Like that first game, the narrative is told in pictogram form, and mostly comes from finding pick-ups as Miku and Taku explore. The gameplay structure will be familiar, too. You’ll boat around to find a key location, and then explore that, with your goal this time being to find giant nature seeds that have been corrupted by being used to power machines. You’ll then need to drop those seeds into a pod, which subsequently restores equilibrium and revives the nearby nature. It’s not very subtle in its messaging. To get the full meaning of everything that’s going on, however, you need to be diligent in tracking down every little collectible, as they often hold key meanings that make the jigsaw coherent. In so many other games, collectibles are thrown in as busywork to keep players “engaged” so they can complete the content 100 per cent.
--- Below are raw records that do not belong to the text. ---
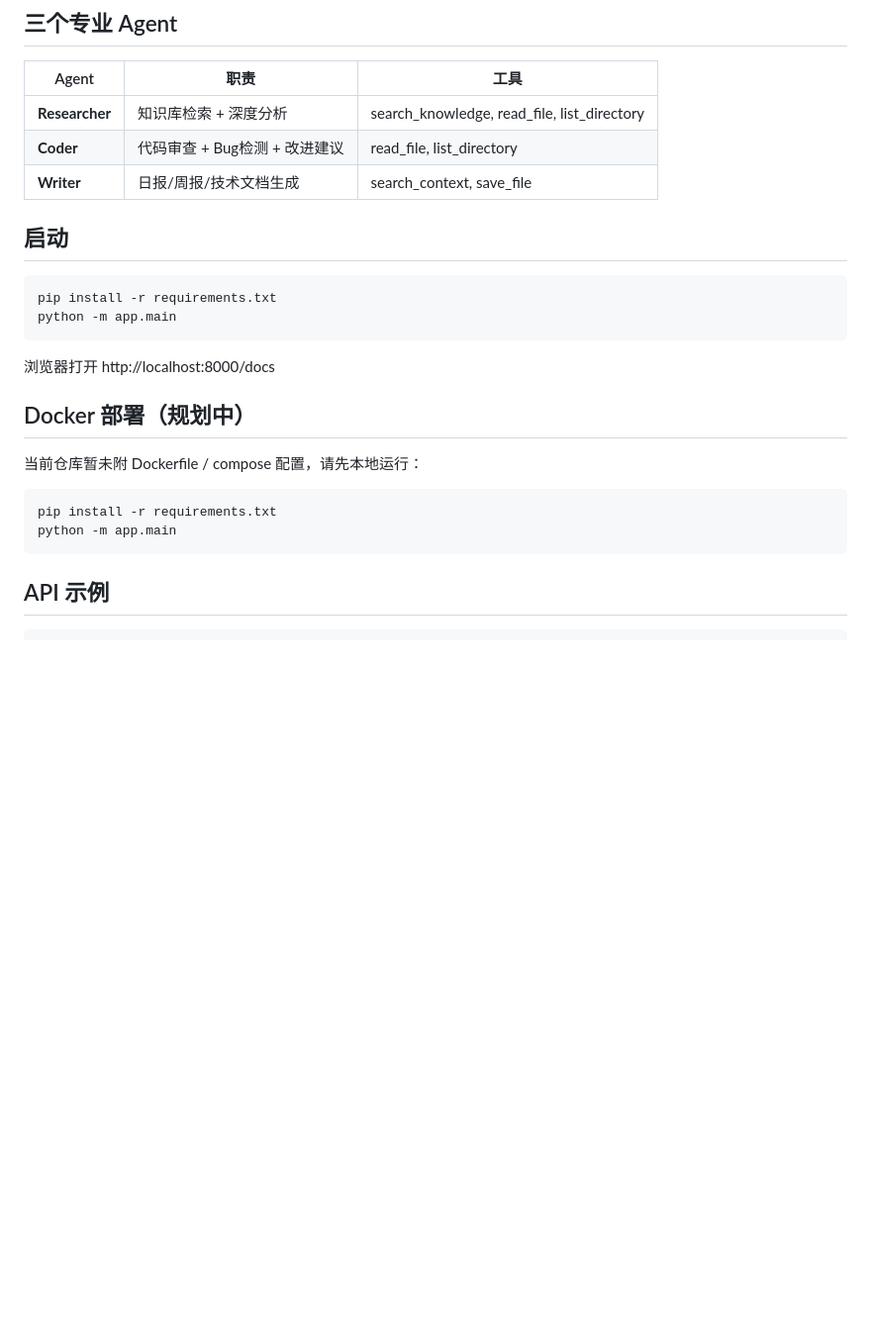
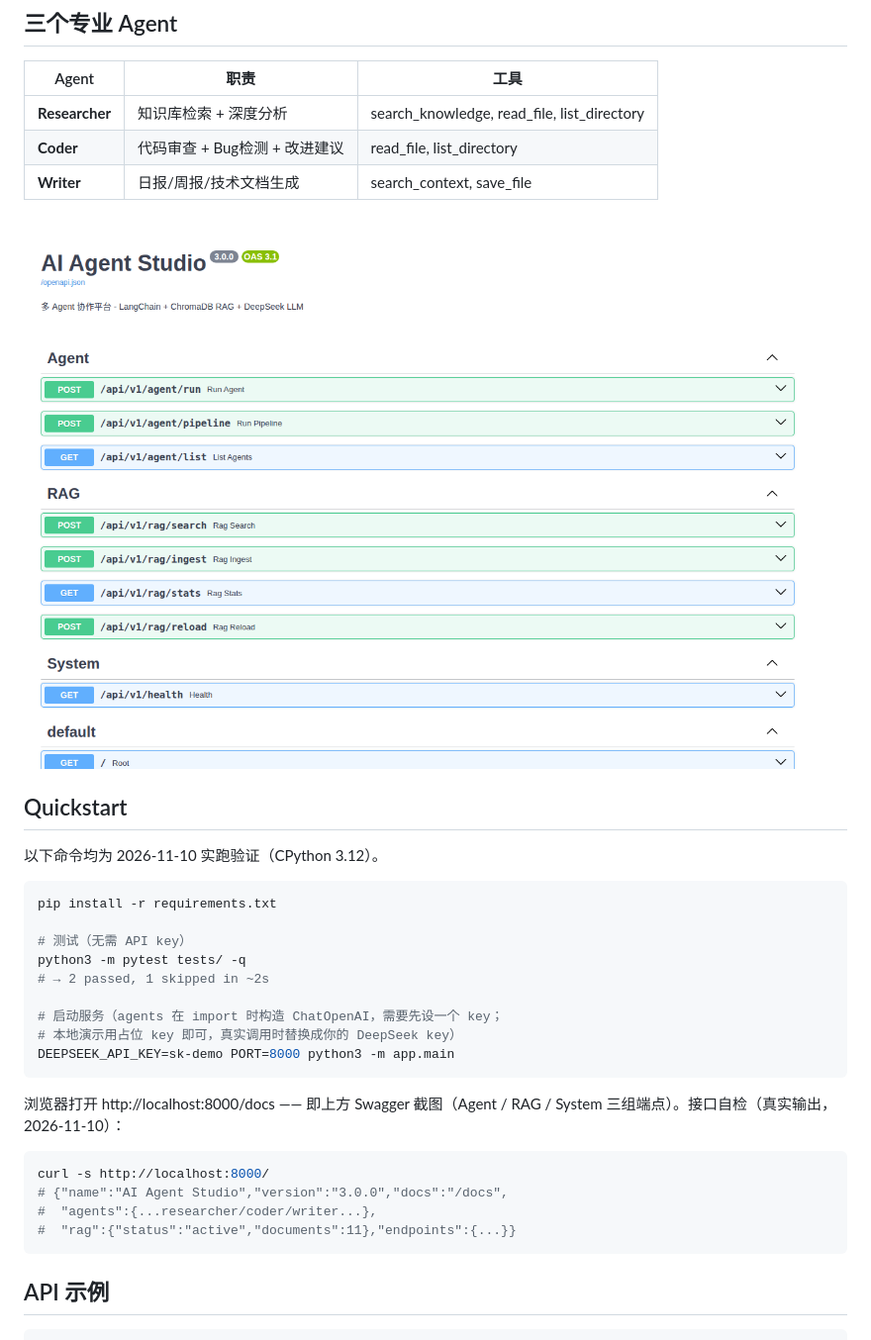
Before and after one commit to aidless/ai-agent-studio, a Markdown page: README.md, the part around one of its changes. Shown at 99% size. Rendered like a GitHub page; pictures changed too: docs/api-docs.png (added); blank space fills up the shorter version.

Commit message:
docs: reach flagship anchor — 2026-11-09 audit pass 2

````diff
--- a/README.md
+++ b/README.md
@@ -24,22 +24,32 @@
 | **Coder** | 代码审查 + Bug检测 + 改进建议 | read_file, list_directory |
 | **Writer** | 日报/周报/技术文档生成 | search_context, save_file |
 
-## 启动
+![API Docs](docs/api-docs.png)
+
+## Quickstart
+
+以下命令均为 2026-11-10 实跑验证（CPython 3.12）。
 
 ```bash
 pip install -r requirements.txt
-python -m app.main
+
+# 测试（无需 API key）
+python3 -m pytest tests/ -q
+# → 2 passed, 1 skipped in ~2s
+
+# 启动服务（agents 在 import 时构造 ChatOpenAI，需要先设一个 key；
+# 本地演示用占位 key 即可，真实调用时替换成你的 DeepSeek key）
+DEEPSEEK_API_KEY=sk-demo PORT=8000 python3 -m app.main
 ```
 
-浏览器打开 http://localhost:8000/docs
-
-## Docker 部署（规划中）
-
-当前仓库暂未附 Dockerfile / compose 配置，请先本地运行：
+浏览器打开 http://localhost:8000/docs —— 即上方 Swagger 截图（Agent / RAG / System
+三组端点）。接口自检（真实输出，2026-11-10）：
 
 ```bash
-pip install -r requirements.txt
-python -m app.main
+curl -s http://localhost:8000/
+# {"name":"AI Agent Studio","version":"3.0.0","docs":"/docs",
+#  "agents":{...researcher/coder/writer...},
+#  "rag":{"status":"active","documents":11},"endpoints":{...}}
 ```
 
 ## API 示例
````
Also changed, not shown: other parts of README.md (+19 -0 lines).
Submerged is better in that it is more genuine about what it wants players to do, and those collectibles all mean something integral to the game.
There’s not much more to Hidden Depths than that, though, and just as this put people off the original Submerged, I’d be surprised if it didn’t do the same here. If you were to look at the screenshots, you’d picture Submerged: Hidden Depths as being in the tradition of Uncharted, and the way you navigate around the environments – and the way that navigation becomes the core “puzzle” to moving around – is indeed similar. However, Submerged has no combat, whatsoever, and moves at a much slower and more reflective pace.
This is a game where you’re meant to take your time and breathe in the ambience and environmental storytelling. I’m not always happy with how it has been implemented in Hidden Depths (so many of the story-critical items are located down one pathway in a branching path, and so you’ll need to keep backtracking and revisiting areas to head down the paths you missed on the first “run” through an area), but I love the intent. I love that this is a game that encourages you to pan the camera around for no other reason than you’ll feel a sense of wonder from doing so. Backed by some vivid art direction and plenty of intriguing small details that form a patchwork of mystery within the game, Hidden Depths becomes hard to put down, but not because it’s visceral, like most games. It’s hard to stop wanting to play because it’s just so zen.
One thing that Hidden Depths does have over its predecessor, however, is that it’s larger. Much larger. We’re not talking of the kind of scope of Elden Ring, of course. Or the size of a Ubisoft open world thing. However, while it might not be that excessive, Hidden Depths is large enough to have a genuine sense of scale to it. Normally I am the last person to put an open world thing in front of (let alone one where collecting things is the point), but in this case, I found that it does work to the benefit of the game, as exploring the world is both the point and the narrative. In other words, here the open world design facilitates what the developer wanted to say and do with the experience, whereas with most open world things, the space exists as nothing more than something to fill with nonsense so the player is encouraged to get those all-important “hours played” timers up. Hidden Depths, for its expanded size, respects the player’s time too much to do that to them.
Submerged: Hidden Depth didn’t quite hit me as strongly as its predecessor. It is a more rounded and proficient take on the vision, but ultimately it is also the exact same vision as its predecessor and, this second time around, the impact just isn’t the same. However, it is still a beautiful, emotional and poignant bit of art, and we should all be sending our politicians copies to play. Otherwise, we’ll all find ourselves travelling around our crumbling, drowned cities soon. Just like Miku and Taku do here.